Song of the Sea
Find it on: IMDb
What it is:
A traditionally animated tale of Irish folklore come to life. Ben’s mother dies, giving birth to his sister, Saoirse, who can’t speak even at the age of six. But magical things are happening around the girl: as if all the tales Ben’s mother used to tell him weren’t just tales.
How I found it:
I saw The Secret of Kells by the same creators and while I didn’t entirely love it, I admired it. So the trailer of Song of the Sea made me excited to watch it (and it usually takes me four years or so to watch a movie I’m excited about, apparently).
It’s a delightful work of art.
Best things about it:
Many things work great in this little jewel but my personal preference is for the art. You can just stare at those lovely painted backgrounds and the details of animation and forget about the story altogether.

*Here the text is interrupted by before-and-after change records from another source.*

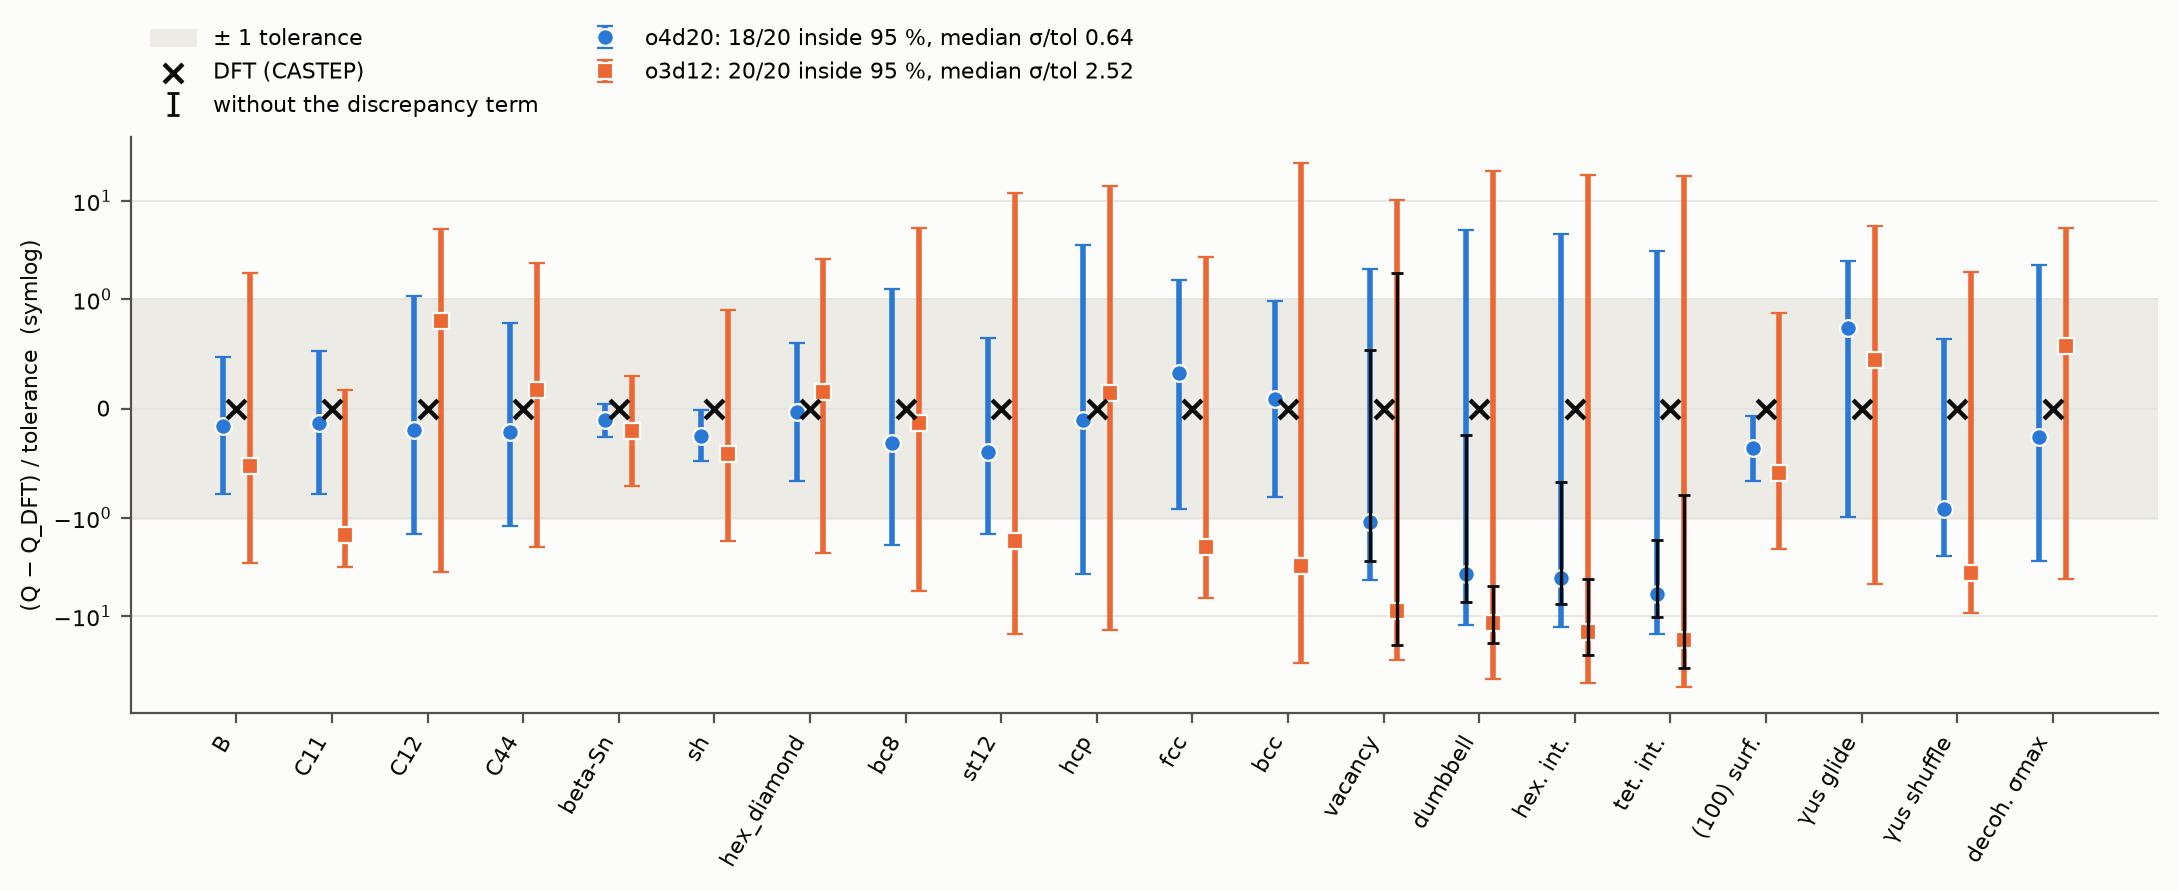
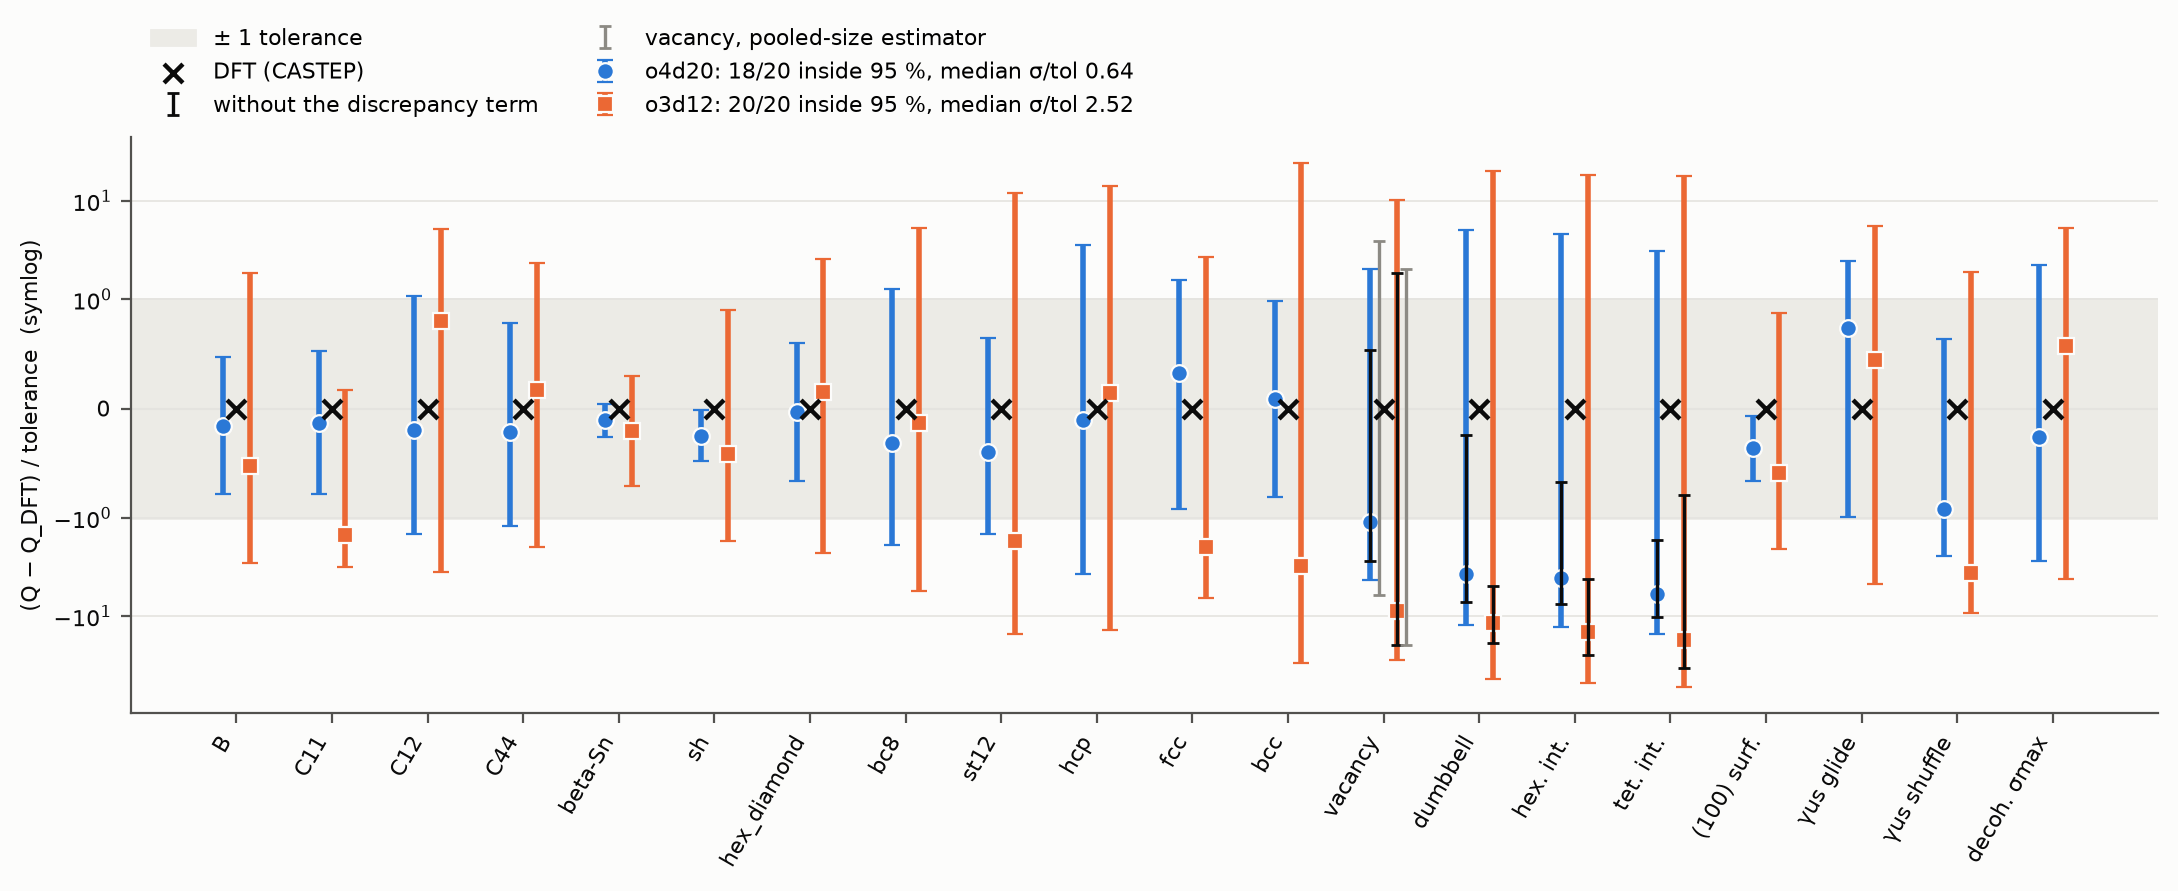
docs(si-qoi-uq): discrepancy figure shows the vacancy's pooled vs per-size estimator; moved after the vacancy section

Changed region(s): [[0.2498, 0.0303, 0.5308, 0.1212]]

diff --git a/bench/si_qoi_uq/artifact/paper.py b/bench/si_qoi_uq/artifact/paper.py
@@ -629,10 +629,6 @@ a bias that all interstitial clusters share. With per-atom energy weighting, 0.4
 (models with r*: {models_disc}).</caption>
 <thead><tr><th>model</th><th>method</th><th>95 % without</th><th>95 % with [CI]</th><th>68 %</th><th>median σ/tol</th></tr></thead>
 <tbody>{dcov_rows}</tbody></table></div>
-<figure><img src="fig8_model_compare_disc.png" alt="Per QoI, error over tolerance with 95 percent intervals for both models with the defect discrepancy term; the intervals without it shown as thin black bars on the four defect QoIs"><figcaption>Figure 8.
-As Figure 1, with the discrepancy term on the four defect QoIs (headline estimator, CR3 × λ<sub>F</sub>). Thin black bars: the
-same QoIs' 95 % intervals without the term. Only the vacancy and the three interstitials change; the term widens them enough to
-reach DFT, by much more for o3d12, whose defect bias is larger.</figcaption></figure>
 <div class="wrap"><table><caption>Table 7b. Sensitivity to the r* estimator, CR3 × λ<sub>F</sub> and λ<sub>V</sub>, 95 % (68 %) coverage of the
 20 QoIs. Headline: regression for the interstitial class, per-size regression for the vacancy. Paired: each defect snapshot against its nearest
 bulk snapshot (the form that is also a synthetic row). Regression: the bulk reference is a per-atom thermal trend fitted over all
@@ -675,7 +671,12 @@ per-size combination recovers 0.65 eV of the 0.77 eV model-to-model difference, 
 relaxing it ({cold_txt}) suggests that o3d12 over-relaxes. Both models relax the harness vacancy to a symmetric structure (vacancy
 neighbour distances {geo_txt}); the harness gives no DFT structure to compare.</p>
 <p class="note">Selection risk: the closeness of the 63-atom intercept to the vacancy QoI errors was seen before the heterogeneity and
-model-against-model checks. The choice rests on those checks and on the cold cell, which use no DFT QoI value.</p>""", "drafted", level=3)
+model-against-model checks. The choice rests on those checks and on the cold cell, which use no DFT QoI value.</p>
+<figure><img src="fig8_model_compare_disc.png" alt="Per QoI, error over tolerance with 95 percent intervals for both models with the defect discrepancy term, the vacancy from the per-size estimator; intervals without the term as thin black bars, and the vacancy with the pooled-size estimator as dashed grey bars"><figcaption>Figure 8.
+As Figure 1, with the headline discrepancy term on the four defect QoIs (CR3 × λ<sub>F</sub>): the regression estimator for the
+interstitials (Section 3.8) and the per-size inverse-variance estimator for the vacancy (Section 3.9). Thin black bars: the same QoIs'
+95 % intervals without the term. Dashed grey bars: the vacancy with the pooled-size regression estimator, which hardly widens it.
+Only the four defect QoIs change.</figcaption></figure>""", "drafted", level=3)
 
 tj = {m: json.load(open(RES / f"type_jackknife_{m}.json")) for m in ("o4d20", "o3d12") if (RES / f"type_jackknife_{m}.json").exists()}
 tjz = {}

diff --git a/bench/si_qoi_uq/figures.py b/bench/si_qoi_uq/figures.py
@@ -202,6 +202,8 @@ def model_compare(results, out, models, meth="CR3-headline", sc="lam_F", disc=Fa
         for r in csv.DictReader(open(results / "discrepancy.csv")):
             if r["method"] == f"{meth}+disc" and r["scale"] == sc:
                 dsig[(r["model"], r["qoi"])] = (float(r["sigma"]), float(r["sigma_disc"]))
+        dpool = {(r["model"], r["qoi"]): float(r["sigma"]) for r in csv.DictReader(open(results / "discrepancy_regression.csv"))
+                 if r["method"] == f"{meth}+disc" and r["scale"] == sc} if (results / "discrepancy_regression.csv").exists() else {}
         dj = json.load(open(results / "discrepancy.json"))
         for m in models:
             k = dj.get(m, {}).get(f"{meth}+disc/{sc}")
@@ -223,6 +225,11 @@ def model_compare(results, out, models, meth="CR3-headline", sc="lam_F", disc=Fa
             sel = np.array([(m, k) in dsig and dsig[(m, k)][1] > 0 for k in COVER_KEYS])
             ax.errorbar((x + (j - 0.5) * 0.28)[sel], e[sel], yerr=h0[sel], fmt="none", ecolor=INK, elinewidth=1.2, capsize=2,
                         zorder=4, label="without the discrepancy term" if j == 0 else None)
+            if (m, "vacancy_energy") in dpool and "vacancy_energy" in r:       # the vacancy with the pooled-size estimator
+                kv = COVER_KEYS.index("vacancy_energy")
+                hv = Z95 * dpool[(m, "vacancy_energy")] / r["vacancy_energy"]["tol"]
+                ax.errorbar([x[kv] + (j - 0.5) * 0.28 + 0.09], [e[kv]], yerr=[hv], fmt="none", ecolor="#8c8a84", elinewidth=1.2,
+                            capsize=2, ls="--", zorder=4, label="vacancy, pooled-size estimator" if j == 0 else None)
         c = cov.get((m, meth, sc), {})
         lab = f"{m}: {c.get('k95', '?')}/{c.get('n', '?')} inside 95 %, median σ/tol {float(c.get('median_sigma_over_tol', 'nan')):.2f}"
         ax.errorbar(x + (j - 0.5) * 0.28, e, yerr=h, fmt=MARK[j], ms=6, color=CAT[j], ecolor=CAT[j], elinewidth=2,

It wouldn’t be a wise move, though, because the story enchants – even more, I think, on the human, personal level than on the purely mythical one. I loved the way Ben has to embrace Saoirse and get over his initial hurt.
The mythical part is solid, too.
Worst things about it:
I suppose I would’ve gained even more from the movie if I knew more about Irish folklore but that’s on me.
✤ I liked the contrast between the more mythical countryside and seaside and the city with its different look.
✤ As often, I appreciate the lack of any actual villains. The antagonists work according to their own sense of justice and manage to change. The hero struggles against his own limitations instead.
✤ It bears repeating: the gorgeousness of the texture of the whole movie. How poetic it is and how much it proves that on the purely visual level traditional animation will always have an advantage over 3D. Feel free to disagree but know that you’ll be wrong.
Maybe I wished a little bit for the mother to stay with them. I’m just sappy like that. It’s probably a right decision from the narrative point of view that she didn’t.
How it enriched my life:
I learned to pronounce Saoirse (came in useful around Lady Bird). I gathered bits and pieces of Irish folklore. I admired the visuals so much you can hardly admire anything more.
The first few scenes of the movie is the first animation our son ever watched (we keep him away from screens because we want to bring up a wild child) and he loved Saoirse swimming with seals.
Also, it’s super hard to keep a two-year-old away from screens when all you do all day is stare at them. Our son has already learned typing in Notepad (sort of).
I’m interested in anything else the creators come up with.
People who can appreciate beauty and tenderness in any form.
★ ★ ★ ★ ★
Next time: Guilty Pleasures (it’s a title)